Beyond that my principal concern is how this paper could ever have passed peer review. A non-monotonic cdf is such a fundamental error (it implies an underlying pdf with negative components, that is negative probabilities) that it should have been immediately obvious to any competent reviewer that the paper could not possibly be correct. The error is not hidden: the author quite openly discusses the non-monotonic behaviour and its supposed significance, and depicts non-monotonic cdf curves in figures 1 and 4.
When a journal publishes a paper containing a trivial, obvious and fundamental error then legitimate questions can and should be raised about how this happened.
RE: RE: RE: Basic mathematical flaw in the methods section (responses to Tol, Robbins, Jones)
ChrisBauch replied to nmrqip on 04 Feb 2016 at 15:03 GMT
I’m responding to all significant comments by Martin Robbins, Richard Tol, and Jonathan Jones below (other comments were not relevant, or do not accurately represent the paper, my comments or Grimes’ comments):
1) I am not aware of anyone having applied a homogeneous, or non-homogeneous, Poisson process to conspiratorial ideation, nor has it come up in the review process or in the scrutiny since publication. Therefore, the application of this classic piece of mathematics appears to be very novel. (If in fact it has been done, the literature has apparently been so thoroughly forgotten that it deserves to be re-popularized, which is what Grimes’ paper does very effectively.) The mathematics of a paper need not be novel if the application of the mathematics is novel, which appears to be the case here. Poisson cannot have applied his model to Moon Landing or Climate Change conspiracy ideation. Science is full of examples of valid research applying well-known mathematics in new contexts. Insisting that all new science involve new mathematics, as some of the commentators appear to be saying, would mean hardly any science would ever get done. Grimes had the bright idea to realize that conspiracy ideation could be evaluated through failure modelling.
2) The conclusions in the paper rested on the constant population case, which correctly uses the homogeneous Poisson process model and are therefore not affected by the error.
3) Correcting the error has the effect of increasing the probability that a conspiracy is detected, in situations where one might wish to apply a non-homogeneous Poisson process. The reason this flaw did not alter the conclusions is that the flaw necessarily renders the analysis conservative. It’s as simple as that.

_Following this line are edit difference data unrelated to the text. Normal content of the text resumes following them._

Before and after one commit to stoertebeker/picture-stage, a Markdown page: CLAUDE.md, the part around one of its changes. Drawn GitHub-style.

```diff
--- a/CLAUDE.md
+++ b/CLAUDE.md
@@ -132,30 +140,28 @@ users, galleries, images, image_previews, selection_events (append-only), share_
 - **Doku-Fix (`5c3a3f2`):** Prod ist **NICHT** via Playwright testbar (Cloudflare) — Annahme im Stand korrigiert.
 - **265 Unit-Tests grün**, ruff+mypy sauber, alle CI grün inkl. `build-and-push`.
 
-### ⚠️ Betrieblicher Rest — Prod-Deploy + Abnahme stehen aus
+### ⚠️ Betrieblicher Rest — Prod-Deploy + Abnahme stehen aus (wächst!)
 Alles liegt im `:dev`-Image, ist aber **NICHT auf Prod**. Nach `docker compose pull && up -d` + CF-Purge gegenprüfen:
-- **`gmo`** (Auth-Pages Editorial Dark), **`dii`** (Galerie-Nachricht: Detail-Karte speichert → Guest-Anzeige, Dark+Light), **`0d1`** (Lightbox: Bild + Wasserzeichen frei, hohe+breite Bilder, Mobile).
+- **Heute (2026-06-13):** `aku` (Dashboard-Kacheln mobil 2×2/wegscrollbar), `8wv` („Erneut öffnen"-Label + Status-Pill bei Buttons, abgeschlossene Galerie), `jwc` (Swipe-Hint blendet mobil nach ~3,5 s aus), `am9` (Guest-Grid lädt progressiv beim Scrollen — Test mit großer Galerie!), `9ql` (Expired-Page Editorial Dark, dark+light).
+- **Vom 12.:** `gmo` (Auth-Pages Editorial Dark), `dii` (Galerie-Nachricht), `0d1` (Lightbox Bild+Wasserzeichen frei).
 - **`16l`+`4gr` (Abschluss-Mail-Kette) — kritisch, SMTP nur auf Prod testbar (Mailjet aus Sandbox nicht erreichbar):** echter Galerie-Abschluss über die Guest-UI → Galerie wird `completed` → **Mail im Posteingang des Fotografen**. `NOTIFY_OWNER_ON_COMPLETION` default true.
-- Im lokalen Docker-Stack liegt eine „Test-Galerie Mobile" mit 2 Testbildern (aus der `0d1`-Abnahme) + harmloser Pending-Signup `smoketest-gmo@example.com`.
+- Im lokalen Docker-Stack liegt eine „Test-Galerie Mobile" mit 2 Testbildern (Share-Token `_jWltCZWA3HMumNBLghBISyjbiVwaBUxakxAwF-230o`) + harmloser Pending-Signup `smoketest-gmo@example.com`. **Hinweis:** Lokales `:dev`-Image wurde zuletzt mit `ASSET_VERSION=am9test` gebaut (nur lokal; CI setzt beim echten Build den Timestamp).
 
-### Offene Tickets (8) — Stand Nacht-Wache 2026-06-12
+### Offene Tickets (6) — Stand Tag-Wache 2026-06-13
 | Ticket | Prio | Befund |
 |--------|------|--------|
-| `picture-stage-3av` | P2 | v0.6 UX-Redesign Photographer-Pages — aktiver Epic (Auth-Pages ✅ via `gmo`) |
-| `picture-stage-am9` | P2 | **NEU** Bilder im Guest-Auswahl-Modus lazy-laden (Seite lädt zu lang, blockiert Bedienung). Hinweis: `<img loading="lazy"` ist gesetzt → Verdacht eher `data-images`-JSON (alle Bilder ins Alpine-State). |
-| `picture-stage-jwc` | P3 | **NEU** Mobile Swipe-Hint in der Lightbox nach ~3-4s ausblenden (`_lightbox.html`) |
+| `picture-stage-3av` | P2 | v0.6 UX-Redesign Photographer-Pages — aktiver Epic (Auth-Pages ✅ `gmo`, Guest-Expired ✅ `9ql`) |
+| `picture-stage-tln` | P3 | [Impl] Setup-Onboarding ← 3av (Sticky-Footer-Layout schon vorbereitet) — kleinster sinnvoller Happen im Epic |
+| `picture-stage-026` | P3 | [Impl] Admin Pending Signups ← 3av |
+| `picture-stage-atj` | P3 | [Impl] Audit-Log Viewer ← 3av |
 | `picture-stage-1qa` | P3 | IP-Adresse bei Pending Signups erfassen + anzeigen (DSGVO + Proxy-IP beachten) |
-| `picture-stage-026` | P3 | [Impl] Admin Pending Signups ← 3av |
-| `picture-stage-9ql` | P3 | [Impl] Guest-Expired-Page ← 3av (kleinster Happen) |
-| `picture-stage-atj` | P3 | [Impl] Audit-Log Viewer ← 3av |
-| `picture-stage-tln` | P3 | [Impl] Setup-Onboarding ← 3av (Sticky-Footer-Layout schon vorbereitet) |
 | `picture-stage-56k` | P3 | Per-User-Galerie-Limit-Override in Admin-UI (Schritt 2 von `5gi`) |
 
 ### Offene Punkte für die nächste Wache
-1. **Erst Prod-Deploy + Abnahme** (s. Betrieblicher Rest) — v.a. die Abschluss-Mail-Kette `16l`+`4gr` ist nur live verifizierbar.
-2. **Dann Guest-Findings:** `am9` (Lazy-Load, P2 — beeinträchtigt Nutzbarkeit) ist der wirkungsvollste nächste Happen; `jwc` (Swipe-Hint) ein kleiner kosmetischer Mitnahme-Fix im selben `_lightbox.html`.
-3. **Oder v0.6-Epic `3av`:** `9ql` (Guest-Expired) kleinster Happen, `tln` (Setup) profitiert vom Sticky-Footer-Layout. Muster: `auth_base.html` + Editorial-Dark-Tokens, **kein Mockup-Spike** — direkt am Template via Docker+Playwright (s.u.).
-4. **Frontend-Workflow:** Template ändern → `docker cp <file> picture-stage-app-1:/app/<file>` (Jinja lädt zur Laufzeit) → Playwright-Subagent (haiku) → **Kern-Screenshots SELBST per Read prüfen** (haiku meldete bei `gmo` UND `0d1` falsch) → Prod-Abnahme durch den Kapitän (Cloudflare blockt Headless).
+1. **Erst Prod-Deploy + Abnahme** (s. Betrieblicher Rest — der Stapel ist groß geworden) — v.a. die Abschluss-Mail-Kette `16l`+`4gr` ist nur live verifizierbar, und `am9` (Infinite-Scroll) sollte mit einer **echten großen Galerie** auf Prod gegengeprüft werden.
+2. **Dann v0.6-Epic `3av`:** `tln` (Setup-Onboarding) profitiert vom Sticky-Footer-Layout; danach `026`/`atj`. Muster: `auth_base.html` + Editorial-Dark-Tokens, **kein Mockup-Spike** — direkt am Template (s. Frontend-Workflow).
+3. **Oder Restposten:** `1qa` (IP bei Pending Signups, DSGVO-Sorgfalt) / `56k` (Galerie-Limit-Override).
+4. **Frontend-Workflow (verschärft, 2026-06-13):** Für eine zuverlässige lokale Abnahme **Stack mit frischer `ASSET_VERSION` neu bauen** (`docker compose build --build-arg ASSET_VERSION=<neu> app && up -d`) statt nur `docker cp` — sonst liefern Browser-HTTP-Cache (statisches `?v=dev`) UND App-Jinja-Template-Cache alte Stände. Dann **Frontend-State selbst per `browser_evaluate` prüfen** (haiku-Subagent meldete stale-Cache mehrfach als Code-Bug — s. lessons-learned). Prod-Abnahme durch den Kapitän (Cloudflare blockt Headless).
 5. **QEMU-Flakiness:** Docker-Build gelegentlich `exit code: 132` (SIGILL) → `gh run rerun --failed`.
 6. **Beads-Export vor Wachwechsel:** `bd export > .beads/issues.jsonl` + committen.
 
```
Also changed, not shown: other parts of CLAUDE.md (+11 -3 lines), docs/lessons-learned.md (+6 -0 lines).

4) Expecting a citation to Box or Poisson when you use a Poisson model is like expecting a citation to Leibniz every time you integrate an equation. Perhaps desirable, but not strictly necessary and not a flaw to prevent publication.
5) While only three probabilities p could be generated from the empirical examples: that’s an improvement on the current number of estimates (i.e., none); Grimes conservatively uses the lowest estimated value in his analysis; and the paper includes a clear discussion of the limitations arising from the difficulty in estimating p. Future work could get more values of p.
RE: RE: RE: RE: Basic mathematical flaw in the methods section (responses to Tol, Robbins, Jones)
RichardSJTol replied to ChrisBauch on 05 Feb 2016 at 08:07 GMT
We all seem to agree that, had the methods section in the paper been correct, it would not have been new.
I agree with Chris that it is polite, but not necessary, to acknowledge Simeon Denis Poisson and David Cox when using their models. After all, this is now textbook material.
The paper's contribution thus lies in its empirical contribution.I think the number of observations is too low to support any conclusion, but standards of proof vary. It was a mistake to highlight this minor contribution in the popular media.